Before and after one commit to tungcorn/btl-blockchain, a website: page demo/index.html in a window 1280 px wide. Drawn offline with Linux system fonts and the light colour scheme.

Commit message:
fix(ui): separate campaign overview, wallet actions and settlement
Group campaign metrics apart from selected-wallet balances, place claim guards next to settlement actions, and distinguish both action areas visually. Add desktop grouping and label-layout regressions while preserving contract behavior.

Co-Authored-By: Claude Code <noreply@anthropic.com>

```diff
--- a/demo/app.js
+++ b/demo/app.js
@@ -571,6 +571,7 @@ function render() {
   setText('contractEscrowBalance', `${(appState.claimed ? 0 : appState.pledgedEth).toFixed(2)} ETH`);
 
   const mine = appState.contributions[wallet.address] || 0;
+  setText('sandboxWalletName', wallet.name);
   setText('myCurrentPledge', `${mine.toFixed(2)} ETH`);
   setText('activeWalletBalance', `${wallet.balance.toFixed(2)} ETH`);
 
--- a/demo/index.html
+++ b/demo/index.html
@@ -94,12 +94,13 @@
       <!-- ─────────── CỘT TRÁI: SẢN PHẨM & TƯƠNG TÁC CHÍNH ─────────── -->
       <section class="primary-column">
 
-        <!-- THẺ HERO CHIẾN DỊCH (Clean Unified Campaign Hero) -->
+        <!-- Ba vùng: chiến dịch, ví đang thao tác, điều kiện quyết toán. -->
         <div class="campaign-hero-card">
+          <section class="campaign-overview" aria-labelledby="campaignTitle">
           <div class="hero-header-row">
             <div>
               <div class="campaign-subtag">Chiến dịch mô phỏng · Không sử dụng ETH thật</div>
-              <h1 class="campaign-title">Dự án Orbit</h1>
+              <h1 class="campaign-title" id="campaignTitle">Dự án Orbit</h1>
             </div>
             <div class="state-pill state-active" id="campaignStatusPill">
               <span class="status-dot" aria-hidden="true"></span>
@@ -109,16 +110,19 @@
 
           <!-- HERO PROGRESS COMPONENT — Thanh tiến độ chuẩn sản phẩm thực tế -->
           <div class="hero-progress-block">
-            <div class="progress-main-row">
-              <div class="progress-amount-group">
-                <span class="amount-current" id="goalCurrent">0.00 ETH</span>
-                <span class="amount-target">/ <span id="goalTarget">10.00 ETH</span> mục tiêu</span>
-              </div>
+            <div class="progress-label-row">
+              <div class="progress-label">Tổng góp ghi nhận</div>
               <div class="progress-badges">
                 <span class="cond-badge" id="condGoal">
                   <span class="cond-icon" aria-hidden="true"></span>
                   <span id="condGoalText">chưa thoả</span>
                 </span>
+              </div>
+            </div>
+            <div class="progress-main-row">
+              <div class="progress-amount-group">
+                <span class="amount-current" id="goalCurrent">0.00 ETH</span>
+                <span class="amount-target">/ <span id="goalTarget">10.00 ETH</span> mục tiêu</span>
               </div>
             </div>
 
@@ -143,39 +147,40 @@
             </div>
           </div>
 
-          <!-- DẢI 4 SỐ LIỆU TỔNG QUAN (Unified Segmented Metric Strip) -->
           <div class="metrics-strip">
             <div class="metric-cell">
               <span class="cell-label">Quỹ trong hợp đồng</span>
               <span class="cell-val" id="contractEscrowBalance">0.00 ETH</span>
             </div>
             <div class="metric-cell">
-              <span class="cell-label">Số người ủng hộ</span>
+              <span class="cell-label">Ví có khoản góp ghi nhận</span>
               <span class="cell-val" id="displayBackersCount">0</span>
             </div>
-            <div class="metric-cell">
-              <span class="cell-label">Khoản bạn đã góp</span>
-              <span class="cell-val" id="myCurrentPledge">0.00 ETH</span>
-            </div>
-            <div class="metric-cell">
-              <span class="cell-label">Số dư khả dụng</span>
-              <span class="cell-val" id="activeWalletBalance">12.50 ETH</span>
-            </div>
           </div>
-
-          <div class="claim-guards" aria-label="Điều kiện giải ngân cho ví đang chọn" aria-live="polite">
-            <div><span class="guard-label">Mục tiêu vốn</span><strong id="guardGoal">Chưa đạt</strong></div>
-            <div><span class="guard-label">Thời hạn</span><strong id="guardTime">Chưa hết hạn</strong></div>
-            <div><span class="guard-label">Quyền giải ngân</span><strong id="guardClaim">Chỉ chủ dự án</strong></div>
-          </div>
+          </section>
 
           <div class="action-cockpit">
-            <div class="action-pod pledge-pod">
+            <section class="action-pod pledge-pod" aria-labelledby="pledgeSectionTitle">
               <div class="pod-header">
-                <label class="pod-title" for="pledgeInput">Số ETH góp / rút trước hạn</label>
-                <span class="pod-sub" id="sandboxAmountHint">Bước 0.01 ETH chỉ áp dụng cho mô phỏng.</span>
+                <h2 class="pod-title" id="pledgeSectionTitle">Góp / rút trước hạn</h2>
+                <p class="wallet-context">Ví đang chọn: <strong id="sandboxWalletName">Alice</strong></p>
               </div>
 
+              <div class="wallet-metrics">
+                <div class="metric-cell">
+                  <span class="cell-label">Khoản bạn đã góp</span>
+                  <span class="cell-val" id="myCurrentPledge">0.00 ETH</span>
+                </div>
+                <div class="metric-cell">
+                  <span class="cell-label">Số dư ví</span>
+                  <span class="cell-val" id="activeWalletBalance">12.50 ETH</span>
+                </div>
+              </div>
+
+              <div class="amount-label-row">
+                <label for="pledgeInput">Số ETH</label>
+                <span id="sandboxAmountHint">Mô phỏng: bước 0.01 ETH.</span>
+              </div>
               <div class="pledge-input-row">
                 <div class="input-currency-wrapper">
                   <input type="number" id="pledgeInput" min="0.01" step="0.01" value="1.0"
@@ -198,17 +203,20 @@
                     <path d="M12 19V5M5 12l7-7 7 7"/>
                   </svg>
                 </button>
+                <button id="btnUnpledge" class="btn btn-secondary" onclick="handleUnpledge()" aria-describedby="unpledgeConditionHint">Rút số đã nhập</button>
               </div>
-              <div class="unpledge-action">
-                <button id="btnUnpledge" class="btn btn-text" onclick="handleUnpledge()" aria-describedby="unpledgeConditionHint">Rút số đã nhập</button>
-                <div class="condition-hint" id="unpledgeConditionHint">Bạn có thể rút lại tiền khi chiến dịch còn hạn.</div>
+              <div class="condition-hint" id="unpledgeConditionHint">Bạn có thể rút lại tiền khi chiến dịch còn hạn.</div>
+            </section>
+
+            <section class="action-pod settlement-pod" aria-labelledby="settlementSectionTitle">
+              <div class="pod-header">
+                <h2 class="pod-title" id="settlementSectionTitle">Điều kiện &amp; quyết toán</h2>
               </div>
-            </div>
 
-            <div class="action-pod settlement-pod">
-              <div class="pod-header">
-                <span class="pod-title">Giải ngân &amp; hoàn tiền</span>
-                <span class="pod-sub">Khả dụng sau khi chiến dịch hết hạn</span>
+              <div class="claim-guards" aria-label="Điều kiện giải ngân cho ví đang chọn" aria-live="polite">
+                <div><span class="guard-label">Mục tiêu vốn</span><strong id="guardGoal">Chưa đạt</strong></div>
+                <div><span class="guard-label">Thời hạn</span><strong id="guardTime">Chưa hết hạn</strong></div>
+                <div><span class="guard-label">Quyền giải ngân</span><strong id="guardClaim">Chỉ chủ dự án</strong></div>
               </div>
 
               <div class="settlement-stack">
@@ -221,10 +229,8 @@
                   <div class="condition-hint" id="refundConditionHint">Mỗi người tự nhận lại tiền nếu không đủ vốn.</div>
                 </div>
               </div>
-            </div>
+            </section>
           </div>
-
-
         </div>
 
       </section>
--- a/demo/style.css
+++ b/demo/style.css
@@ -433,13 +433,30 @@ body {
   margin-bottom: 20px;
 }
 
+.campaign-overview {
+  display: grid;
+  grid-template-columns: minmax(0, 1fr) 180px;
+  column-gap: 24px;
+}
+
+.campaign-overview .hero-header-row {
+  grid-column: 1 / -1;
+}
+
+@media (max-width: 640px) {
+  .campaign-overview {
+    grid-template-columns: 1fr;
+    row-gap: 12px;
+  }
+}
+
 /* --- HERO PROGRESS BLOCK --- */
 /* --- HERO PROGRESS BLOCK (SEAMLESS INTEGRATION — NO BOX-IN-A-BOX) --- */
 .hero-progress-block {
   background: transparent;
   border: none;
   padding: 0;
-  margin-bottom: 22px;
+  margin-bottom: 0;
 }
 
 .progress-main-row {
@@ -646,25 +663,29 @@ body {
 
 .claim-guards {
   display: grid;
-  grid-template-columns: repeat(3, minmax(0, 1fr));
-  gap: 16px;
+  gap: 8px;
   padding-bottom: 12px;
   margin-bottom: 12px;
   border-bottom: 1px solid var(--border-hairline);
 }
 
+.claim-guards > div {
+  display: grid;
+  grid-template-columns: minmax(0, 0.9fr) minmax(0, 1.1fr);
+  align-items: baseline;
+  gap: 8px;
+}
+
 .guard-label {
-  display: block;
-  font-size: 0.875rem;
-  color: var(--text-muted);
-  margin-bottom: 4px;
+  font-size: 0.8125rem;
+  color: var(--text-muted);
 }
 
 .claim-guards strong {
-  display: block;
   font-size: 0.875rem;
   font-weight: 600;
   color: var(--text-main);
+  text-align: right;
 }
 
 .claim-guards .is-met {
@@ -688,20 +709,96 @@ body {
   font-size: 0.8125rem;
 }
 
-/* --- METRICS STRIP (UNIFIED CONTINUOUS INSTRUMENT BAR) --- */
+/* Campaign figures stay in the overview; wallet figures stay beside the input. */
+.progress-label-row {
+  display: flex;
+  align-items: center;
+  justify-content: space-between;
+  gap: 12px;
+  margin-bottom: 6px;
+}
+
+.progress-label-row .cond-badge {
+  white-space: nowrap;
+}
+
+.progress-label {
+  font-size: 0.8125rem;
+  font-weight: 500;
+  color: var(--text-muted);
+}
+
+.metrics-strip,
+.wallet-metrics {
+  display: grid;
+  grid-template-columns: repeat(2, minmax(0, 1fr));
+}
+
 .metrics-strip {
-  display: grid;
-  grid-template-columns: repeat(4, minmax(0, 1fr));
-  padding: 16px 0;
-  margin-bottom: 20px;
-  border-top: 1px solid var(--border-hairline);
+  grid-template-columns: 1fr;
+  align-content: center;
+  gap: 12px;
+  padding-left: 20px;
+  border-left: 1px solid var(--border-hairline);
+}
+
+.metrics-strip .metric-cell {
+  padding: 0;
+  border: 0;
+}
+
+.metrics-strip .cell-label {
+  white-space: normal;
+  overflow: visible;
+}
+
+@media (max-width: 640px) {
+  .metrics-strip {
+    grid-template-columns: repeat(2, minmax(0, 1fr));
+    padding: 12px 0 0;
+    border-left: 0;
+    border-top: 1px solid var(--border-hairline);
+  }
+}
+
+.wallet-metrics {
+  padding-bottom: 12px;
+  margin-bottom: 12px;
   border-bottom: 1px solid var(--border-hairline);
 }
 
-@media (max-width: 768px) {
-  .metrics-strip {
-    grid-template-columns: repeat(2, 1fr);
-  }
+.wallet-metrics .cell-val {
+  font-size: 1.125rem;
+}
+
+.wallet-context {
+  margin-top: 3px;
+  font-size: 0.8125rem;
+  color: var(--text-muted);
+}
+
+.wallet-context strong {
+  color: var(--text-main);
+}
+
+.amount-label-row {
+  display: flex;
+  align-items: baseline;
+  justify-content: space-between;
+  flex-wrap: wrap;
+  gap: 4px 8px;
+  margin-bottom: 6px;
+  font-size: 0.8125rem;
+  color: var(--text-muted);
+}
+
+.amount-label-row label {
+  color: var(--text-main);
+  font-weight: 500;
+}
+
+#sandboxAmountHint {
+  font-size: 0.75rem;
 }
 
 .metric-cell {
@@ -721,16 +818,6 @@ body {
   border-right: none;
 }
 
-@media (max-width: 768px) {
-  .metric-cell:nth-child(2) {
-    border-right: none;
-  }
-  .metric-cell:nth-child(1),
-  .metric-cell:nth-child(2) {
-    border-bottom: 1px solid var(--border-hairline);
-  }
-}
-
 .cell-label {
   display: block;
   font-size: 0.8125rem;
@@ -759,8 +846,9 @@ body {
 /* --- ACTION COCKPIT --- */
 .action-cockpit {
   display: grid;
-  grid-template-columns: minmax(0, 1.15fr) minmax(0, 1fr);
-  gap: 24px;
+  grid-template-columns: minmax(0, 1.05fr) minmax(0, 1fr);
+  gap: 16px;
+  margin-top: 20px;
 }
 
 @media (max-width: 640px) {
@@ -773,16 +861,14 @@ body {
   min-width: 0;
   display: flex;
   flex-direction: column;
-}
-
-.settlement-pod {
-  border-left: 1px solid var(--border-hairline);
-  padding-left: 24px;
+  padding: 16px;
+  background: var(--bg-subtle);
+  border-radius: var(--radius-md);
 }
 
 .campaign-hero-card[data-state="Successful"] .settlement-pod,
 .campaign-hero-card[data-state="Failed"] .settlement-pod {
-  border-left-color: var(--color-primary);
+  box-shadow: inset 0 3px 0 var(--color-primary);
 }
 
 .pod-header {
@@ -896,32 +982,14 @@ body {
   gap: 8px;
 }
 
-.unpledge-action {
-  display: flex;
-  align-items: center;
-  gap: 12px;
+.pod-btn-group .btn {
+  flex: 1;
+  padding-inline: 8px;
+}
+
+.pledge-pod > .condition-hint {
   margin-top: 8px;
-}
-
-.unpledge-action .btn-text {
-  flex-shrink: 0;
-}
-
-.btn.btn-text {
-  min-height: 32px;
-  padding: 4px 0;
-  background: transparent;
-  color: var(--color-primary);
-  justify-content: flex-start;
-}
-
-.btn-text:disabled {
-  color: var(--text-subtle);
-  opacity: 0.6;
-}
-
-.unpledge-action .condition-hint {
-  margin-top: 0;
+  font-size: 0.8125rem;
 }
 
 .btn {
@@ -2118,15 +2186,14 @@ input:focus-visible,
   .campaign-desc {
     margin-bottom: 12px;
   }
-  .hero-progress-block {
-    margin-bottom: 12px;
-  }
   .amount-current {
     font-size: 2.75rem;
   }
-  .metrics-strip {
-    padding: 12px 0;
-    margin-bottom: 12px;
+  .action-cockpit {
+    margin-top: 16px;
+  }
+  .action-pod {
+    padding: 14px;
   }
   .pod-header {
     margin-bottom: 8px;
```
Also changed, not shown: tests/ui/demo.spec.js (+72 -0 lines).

> _Exercise details_
Only lines with the word "setText" are wanted. Find and copy them from the records above.

> _Written response_
   setText('contractEscrowBalance', `${(appState.claimed ? 0 : appState.pledgedEth).toFixed(2)} ETH`);
+  setText('sandboxWalletName', wallet.name);
   setText('myCurrentPledge', `${mine.toFixed(2)} ETH`);
   setText('activeWalletBalance', `${wallet.balance.toFixed(2)} ETH`);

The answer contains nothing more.